[DATASET ENTRIES Boundary: Start]

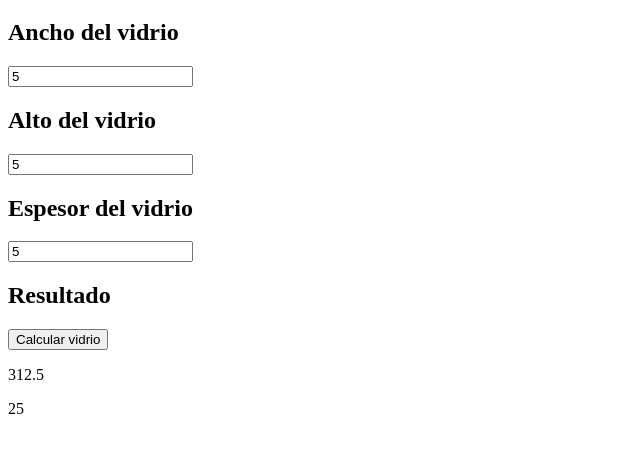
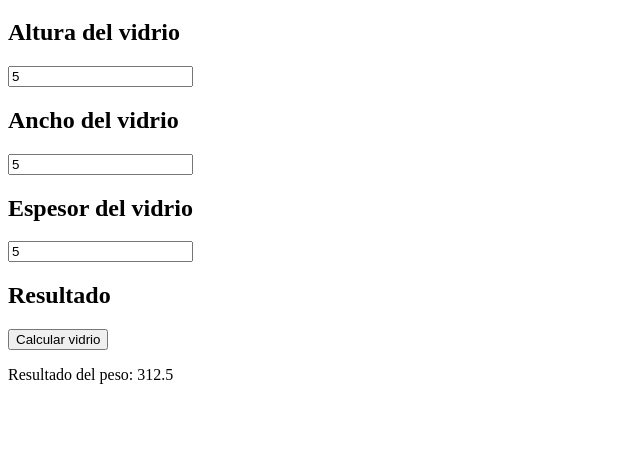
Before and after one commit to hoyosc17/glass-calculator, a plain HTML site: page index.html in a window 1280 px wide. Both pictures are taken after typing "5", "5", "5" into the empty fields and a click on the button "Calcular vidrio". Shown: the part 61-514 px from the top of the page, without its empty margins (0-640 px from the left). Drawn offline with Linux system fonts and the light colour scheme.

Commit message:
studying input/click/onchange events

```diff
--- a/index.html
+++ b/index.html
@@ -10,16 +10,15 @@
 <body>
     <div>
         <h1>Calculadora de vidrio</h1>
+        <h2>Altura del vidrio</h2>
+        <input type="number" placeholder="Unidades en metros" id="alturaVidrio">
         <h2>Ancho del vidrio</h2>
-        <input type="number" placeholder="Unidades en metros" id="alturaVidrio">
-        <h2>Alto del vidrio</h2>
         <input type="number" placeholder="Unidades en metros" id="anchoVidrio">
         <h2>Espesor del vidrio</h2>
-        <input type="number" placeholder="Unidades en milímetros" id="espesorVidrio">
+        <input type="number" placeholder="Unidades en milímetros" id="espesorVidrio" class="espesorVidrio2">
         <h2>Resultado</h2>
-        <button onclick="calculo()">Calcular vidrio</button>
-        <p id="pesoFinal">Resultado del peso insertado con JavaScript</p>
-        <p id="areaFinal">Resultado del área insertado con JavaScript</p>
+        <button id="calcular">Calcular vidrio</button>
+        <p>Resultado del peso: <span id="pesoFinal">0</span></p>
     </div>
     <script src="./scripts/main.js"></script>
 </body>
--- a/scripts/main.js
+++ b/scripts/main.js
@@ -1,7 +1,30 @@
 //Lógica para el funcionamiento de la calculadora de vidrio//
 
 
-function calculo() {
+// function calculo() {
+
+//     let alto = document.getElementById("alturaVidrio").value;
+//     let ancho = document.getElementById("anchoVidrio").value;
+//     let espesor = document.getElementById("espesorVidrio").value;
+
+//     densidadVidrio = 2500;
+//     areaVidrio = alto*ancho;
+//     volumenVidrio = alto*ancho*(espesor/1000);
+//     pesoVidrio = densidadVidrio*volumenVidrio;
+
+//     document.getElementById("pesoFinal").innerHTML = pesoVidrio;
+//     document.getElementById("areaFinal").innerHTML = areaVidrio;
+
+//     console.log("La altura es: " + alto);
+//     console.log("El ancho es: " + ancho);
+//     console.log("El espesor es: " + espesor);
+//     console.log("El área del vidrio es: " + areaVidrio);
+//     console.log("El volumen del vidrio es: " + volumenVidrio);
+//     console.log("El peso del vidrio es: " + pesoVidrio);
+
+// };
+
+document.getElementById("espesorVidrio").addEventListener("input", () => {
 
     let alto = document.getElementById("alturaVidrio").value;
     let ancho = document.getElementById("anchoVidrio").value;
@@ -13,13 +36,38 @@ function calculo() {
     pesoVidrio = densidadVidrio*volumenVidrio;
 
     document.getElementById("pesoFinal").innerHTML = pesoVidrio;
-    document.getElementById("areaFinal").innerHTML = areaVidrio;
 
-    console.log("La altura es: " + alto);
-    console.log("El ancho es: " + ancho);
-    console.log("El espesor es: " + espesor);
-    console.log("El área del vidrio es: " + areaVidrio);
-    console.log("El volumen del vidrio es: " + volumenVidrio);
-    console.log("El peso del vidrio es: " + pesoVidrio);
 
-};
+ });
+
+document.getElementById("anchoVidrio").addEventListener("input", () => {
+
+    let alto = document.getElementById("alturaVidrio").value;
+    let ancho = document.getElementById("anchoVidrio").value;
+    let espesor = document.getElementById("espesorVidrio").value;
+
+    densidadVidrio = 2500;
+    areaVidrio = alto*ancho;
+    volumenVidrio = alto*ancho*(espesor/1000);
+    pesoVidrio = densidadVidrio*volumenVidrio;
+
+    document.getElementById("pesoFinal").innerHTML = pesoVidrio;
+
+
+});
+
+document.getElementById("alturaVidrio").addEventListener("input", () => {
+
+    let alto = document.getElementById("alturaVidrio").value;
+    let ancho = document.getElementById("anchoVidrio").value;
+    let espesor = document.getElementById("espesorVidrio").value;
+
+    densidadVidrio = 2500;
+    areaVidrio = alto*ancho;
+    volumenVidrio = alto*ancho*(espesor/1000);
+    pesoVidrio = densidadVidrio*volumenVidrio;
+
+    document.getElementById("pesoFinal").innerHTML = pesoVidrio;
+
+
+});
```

[DATASET ENTRIES Boundary: End]

» **WORK INSTRUCTIONS**
Number of lines holding "alturaVidrio" in the data: give it, with nothing else.

» **OUTPUT FOR THIS EXERCISE**
7